When is that book getting read? Why do you ask? I’m already a hundred pages in.
No one will stop you, most of the time. This is one of life’s biggest secrets. No matter what you are doing, whether good, bad, or ugly, nobody will stop you. You’re free, like it or not.
Sure, people might sometimes try to interfere with you. Usually they only do it when you’re doing something positive and constructive, though. It helps to keep that in mind. It also helps to know that their ways of being your obstacle are pretty predictable.
Tantrums. Usually that’s the method of choice. Someone will bawl you out or get angry and start shouting or slamming things around.
Maybe they’ll give you the silent treatment or be passive-aggressive instead.
When someone behaves in such an immature and loud way, it’s never going to be for a good reason. Nobody throws a tantrum to convince someone to donate blood or get an early start on filing their taxes. Nobody throws a tantrum to convince someone to eat a taco or help themselves to another slice of pie. They throw tantrums to Get Their Way.
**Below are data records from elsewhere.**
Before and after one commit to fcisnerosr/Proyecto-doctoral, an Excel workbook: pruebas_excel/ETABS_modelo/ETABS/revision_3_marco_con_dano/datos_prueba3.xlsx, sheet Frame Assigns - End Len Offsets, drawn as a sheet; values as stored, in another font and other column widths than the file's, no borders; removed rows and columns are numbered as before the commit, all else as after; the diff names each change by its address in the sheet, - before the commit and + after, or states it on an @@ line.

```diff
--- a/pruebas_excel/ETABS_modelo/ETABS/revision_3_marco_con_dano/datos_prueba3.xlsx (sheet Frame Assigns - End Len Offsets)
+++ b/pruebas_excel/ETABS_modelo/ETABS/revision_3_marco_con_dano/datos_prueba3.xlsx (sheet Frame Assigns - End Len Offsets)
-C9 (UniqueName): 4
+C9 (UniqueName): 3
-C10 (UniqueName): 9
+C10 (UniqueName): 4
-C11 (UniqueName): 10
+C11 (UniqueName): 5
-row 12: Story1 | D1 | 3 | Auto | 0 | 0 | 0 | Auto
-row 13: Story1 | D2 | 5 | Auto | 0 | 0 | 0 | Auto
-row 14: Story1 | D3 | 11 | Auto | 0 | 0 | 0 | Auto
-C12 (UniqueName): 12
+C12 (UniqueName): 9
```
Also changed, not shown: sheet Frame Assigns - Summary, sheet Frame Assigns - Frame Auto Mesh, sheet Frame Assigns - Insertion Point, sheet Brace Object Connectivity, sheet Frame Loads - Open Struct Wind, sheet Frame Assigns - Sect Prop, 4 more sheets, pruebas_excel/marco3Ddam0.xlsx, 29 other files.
Why does someone care whether you do or don’t do something? Either because they think it will prevent them from getting something they want, or because they simply don’t like the thought of you doing it.
What are these things, these things you might want to do that someone else might not want you to do?
Have a successful friendship
Go back to school
Go on a trip somewhere
These are things I’ve found that other people will try to talk me out of. I’ve also found that I was able to do all of them, often more than once, and nothing bad happened. The tantrum-thrower eventually gets over it. Don’t expect them to ever admit that they were wrong, because it won’t happen, but do take note that you got away with it.
As much as people love to insert their opinions, there are other areas where they won’t. I’ve found myself in a couple of situations (going on a date, taking a roommate, moving into an apartment complex with a reputation, eating at Chipotle) where I would have appreciated knowing what my friends already knew. They only admit afterward that they didn't think what you were doing was such a wise idea.
This basically depends on whether you are talking to a group of people who freely share their opinion, or a group who generally choose to “stay out of it.”
There may also be something in there about whether you thought to solicit their specific individual opinion before or after the fact. Some will seek to punish you for your supposed lack of deference.
Yes, yes, you must run all your choices by me in advance. I am the arbiter of all decisions, group or individual.
What I’ve found is that if you simply don’t tell anyone your plans, you can pretty much do what you want all the time.
Often you can also avoid telling them after the fact.
There are two things I chose to do that seemed to arouse the ire and wrath of many of my friends and family like nothing else. Nobody had an opinion (with one exception) when I married my ex-husband. Everyone had an opinion when I 1. Chose to deliberately lose weight and 2. Took up distance running.
I was baffled by this at first. Then I found out that the furor only comes up when you're in the contemplation and beginning phases of something new. After you’re up and running on your own, they lose interest and find some other scandal to occupy themselves.
The next phase of realization set in when I discovered that I could do the exact same things, privately, and if I didn't tell anyone, then nobody had a comment.
Rearrange my furniture? Try a new recipe? Color my hair? Go to Morocco? Read a banned book? Fortunately, because we are a free people in a free country, I did it all. I did it all and nobody said a word because nobody knew.
Another secret to doing what you want and having nobody stop you is to move to a new area. If you have no track record there, nobody knows your backstory. If nobody knows your backstory, then nobody knows whether what you are doing is out of character or entirely consistent with your past behavior.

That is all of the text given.